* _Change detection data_
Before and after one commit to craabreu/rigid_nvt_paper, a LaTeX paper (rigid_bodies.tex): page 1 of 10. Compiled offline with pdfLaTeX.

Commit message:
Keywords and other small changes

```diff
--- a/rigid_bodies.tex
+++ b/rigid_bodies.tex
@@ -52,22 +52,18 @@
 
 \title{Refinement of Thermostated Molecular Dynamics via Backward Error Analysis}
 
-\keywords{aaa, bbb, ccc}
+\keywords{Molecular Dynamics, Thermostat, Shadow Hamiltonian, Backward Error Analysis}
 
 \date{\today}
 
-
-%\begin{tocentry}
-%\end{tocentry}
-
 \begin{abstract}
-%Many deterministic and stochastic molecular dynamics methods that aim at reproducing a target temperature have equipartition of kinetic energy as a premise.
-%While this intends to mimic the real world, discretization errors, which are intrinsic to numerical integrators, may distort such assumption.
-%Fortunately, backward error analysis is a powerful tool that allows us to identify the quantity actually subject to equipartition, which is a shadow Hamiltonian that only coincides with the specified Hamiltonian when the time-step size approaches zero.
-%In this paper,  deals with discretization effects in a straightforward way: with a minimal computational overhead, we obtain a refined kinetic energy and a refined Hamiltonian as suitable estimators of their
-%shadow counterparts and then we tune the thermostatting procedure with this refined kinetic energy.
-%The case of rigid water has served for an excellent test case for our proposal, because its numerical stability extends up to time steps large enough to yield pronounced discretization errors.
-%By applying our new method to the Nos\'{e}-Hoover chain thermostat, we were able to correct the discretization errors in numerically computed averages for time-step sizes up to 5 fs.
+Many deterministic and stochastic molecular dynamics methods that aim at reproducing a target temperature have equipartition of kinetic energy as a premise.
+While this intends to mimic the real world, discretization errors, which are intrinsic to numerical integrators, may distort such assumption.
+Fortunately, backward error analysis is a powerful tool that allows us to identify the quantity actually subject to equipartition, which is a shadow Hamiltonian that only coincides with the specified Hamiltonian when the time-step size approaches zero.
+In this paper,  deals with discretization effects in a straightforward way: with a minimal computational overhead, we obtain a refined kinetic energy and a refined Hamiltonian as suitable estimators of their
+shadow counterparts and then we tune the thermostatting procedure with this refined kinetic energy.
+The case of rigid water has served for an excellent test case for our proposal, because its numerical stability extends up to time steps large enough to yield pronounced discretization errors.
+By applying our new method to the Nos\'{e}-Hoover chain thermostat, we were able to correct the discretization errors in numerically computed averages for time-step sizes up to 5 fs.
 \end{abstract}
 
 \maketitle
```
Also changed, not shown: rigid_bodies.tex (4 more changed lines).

* _ACTIVITY_
Write the records out again. Keep every line exactly as it is.

* _SOLUTION FOR THIS TASK_
Before and after one commit to craabreu/rigid_nvt_paper, a LaTeX paper (rigid_bodies.tex): page 1 of 10. Compiled offline with pdfLaTeX.

Commit message:
Keywords and other small changes

```diff
--- a/rigid_bodies.tex
+++ b/rigid_bodies.tex
@@ -52,22 +52,18 @@
 
 \title{Refinement of Thermostated Molecular Dynamics via Backward Error Analysis}
 
-\keywords{aaa, bbb, ccc}
+\keywords{Molecular Dynamics, Thermostat, Shadow Hamiltonian, Backward Error Analysis}
 
 \date{\today}
 
-
-%\begin{tocentry}
-%\end{tocentry}
-
 \begin{abstract}
-%Many deterministic and stochastic molecular dynamics methods that aim at reproducing a target temperature have equipartition of kinetic energy as a premise.
-%While this intends to mimic the real world, discretization errors, which are intrinsic to numerical integrators, may distort such assumption.
-%Fortunately, backward error analysis is a powerful tool that allows us to identify the quantity actually subject to equipartition, which is a shadow Hamiltonian that only coincides with the specified Hamiltonian when the time-step size approaches zero.
-%In this paper,  deals with discretization effects in a straightforward way: with a minimal computational overhead, we obtain a refined kinetic energy and a refined Hamiltonian as suitable estimators of their
-%shadow counterparts and then we tune the thermostatting procedure with this refined kinetic energy.
-%The case of rigid water has served for an excellent test case for our proposal, because its numerical stability extends up to time steps large enough to yield pronounced discretization errors.
-%By applying our new method to the Nos\'{e}-Hoover chain thermostat, we were able to correct the discretization errors in numerically computed averages for time-step sizes up to 5 fs.
+Many deterministic and stochastic molecular dynamics methods that aim at reproducing a target temperature have equipartition of kinetic energy as a premise.
+While this intends to mimic the real world, discretization errors, which are intrinsic to numerical integrators, may distort such assumption.
+Fortunately, backward error analysis is a powerful tool that allows us to identify the quantity actually subject to equipartition, which is a shadow Hamiltonian that only coincides with the specified Hamiltonian when the time-step size approaches zero.
+In this paper,  deals with discretization effects in a straightforward way: with a minimal computational overhead, we obtain a refined kinetic energy and a refined Hamiltonian as suitable estimators of their
+shadow counterparts and then we tune the thermostatting procedure with this refined kinetic energy.
+The case of rigid water has served for an excellent test case for our proposal, because its numerical stability extends up to time steps large enough to yield pronounced discretization errors.
+By applying our new method to the Nos\'{e}-Hoover chain thermostat, we were able to correct the discretization errors in numerically computed averages for time-step sizes up to 5 fs.
 \end{abstract}
 
 \maketitle
```
Also changed, not shown: rigid_bodies.tex (4 more changed lines).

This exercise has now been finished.